Written By Brian Hicks

Posted May 27, 2008






Weaning ourselves off of imported oil has been the promise every U.S. President as far back I can remember.

Nonetheless, our addiction to oil has only gotten worse with every successive administration. Big surprise there huh?

In fact, to date we now spend about $600 billion every year now on oil imports. That’s a losers game as the price of oil continues to skyrocket, enriching far more of our enemies than our friends.

But while we continue to look at other alternatives to fuel our cars and chase the foolishness of corn-based ethanol, a much simpler solution might be staring us right in the face.

The best part is it can be had for about 90 cents an equivalent gallon.

That’s no typo. Ninety cents a gallon is about what it would cost today to fuel up your car with natural gas.

That is part of the solution to oil crisis being put forward by T. Boone Pickens these days.

 “Natural gas is a cleaner fuel source and North America has an abundance of supply to tap into,” says Pickens. “Just look at what’s occurring with shale development throughout the country. It’s real and it’s happening everywhere – from Northeast British Columbia to the Barnett Shale in Texas; from the Appalachian Basin to the Fayetteville Shale in Alabama. In today’s business and economic environment, natural gas is much more exciting and promising than oil. It is the premium fossil fuel.”

And with gasoline prices now headed above $4.00 a gallon for the foreseeable future, Boone’s vision of natural gas powered transportation system maybe beginning to gain some traction.

Here’s the skinny.

From CNN Money entitled: Experts: Natural gas vehicles getting attention

“As gasoline prices soar, vehicles powered by natural gas are capturing more attention, especially among those operating heavy vehicles, experts at an alternative fuels forum said Thursday.

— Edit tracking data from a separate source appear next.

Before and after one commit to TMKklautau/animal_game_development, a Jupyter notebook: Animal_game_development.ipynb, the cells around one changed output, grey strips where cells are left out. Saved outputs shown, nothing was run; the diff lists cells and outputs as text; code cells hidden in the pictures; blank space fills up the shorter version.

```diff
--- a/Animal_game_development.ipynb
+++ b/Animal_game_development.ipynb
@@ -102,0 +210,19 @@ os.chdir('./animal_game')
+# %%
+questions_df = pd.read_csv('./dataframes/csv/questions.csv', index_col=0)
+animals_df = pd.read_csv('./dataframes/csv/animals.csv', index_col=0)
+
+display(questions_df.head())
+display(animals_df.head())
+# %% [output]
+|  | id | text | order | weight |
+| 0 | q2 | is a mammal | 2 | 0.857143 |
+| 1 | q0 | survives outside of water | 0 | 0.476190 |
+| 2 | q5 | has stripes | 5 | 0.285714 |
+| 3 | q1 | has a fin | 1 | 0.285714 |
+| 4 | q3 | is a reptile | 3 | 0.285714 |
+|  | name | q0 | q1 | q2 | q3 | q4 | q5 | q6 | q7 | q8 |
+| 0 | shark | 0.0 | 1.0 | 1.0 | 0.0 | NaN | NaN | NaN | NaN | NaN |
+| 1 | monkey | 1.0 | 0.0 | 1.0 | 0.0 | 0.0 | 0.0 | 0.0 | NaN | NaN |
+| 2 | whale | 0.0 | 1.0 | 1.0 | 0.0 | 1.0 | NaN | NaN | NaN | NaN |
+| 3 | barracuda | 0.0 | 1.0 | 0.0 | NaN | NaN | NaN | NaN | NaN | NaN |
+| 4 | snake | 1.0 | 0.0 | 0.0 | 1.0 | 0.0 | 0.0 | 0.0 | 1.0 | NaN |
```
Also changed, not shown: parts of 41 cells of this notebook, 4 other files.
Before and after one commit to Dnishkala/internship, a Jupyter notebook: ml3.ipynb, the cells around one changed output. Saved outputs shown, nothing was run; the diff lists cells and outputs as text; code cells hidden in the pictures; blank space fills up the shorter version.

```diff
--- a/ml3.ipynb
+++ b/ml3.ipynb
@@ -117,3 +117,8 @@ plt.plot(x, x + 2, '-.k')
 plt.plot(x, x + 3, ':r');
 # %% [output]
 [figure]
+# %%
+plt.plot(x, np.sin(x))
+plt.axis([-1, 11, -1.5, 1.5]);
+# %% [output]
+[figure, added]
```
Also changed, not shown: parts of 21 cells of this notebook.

Compressed natural gas, or CNG, has an average-per-gallon equivalent price of 90.9 cents a gallon in Oklahoma, said Richard Kolodziej, president of Washington, D.C.-based Natural Gas Vehicles for America. Comparatively, gasoline prices are nearing $4 a gallon in the state.

Kolodziej said the growing gap between the cost of oil and natural gas and public policy shifts toward alternative fuels bode well for the natural gas vehicle industry, as does the large supply of natural gas. He said 97 percent of the natural gas used in the U.S. is produced in North America.

“Natural gas vehicles help achieve three major public policy goals simultaneously,” Kolodziej said. “They produce less greenhouse gases, reduce air pollution and displace the use of foreign oil, and CNG is far cheaper than gasoline or diesel fuel.”

Tom Price, the senior vice president of corporate development at Chesapeake Energy which hosted the conference said rising gasoline prices especially affect organizations that use heavy vehicles.

“Fleet managers are struggling to keep their fleets operating at peak efficiency and rising fuel prices are impacting the cost of virtually every consumer product,” Price said.

Oklahoma City-based Chesapeake Energy is the third-largest overall producer of natural gas in the U.S.

While nations like Argentina, Pakistan and Brazil all have more than 1.4 million natural gas vehicles on the road, it’s been more difficult to increase the U.S. usage numbers because, until recently, oil prices in the U.S. were relatively inexpensive, said David Gelman, the vice president of Landover, Md.-based New West Technologies, who has been involved in the alternative fuel industry since 1985.”


Those are numbers that will be easier to add to as the price of oil goes even higher.

After all, 90 cents a gallon sounds pretty good to me. Heck, even double that would be a bargain.

By the way, here is how you would fill up your natural gas powered car (Honda makes one for 24K) if you had one.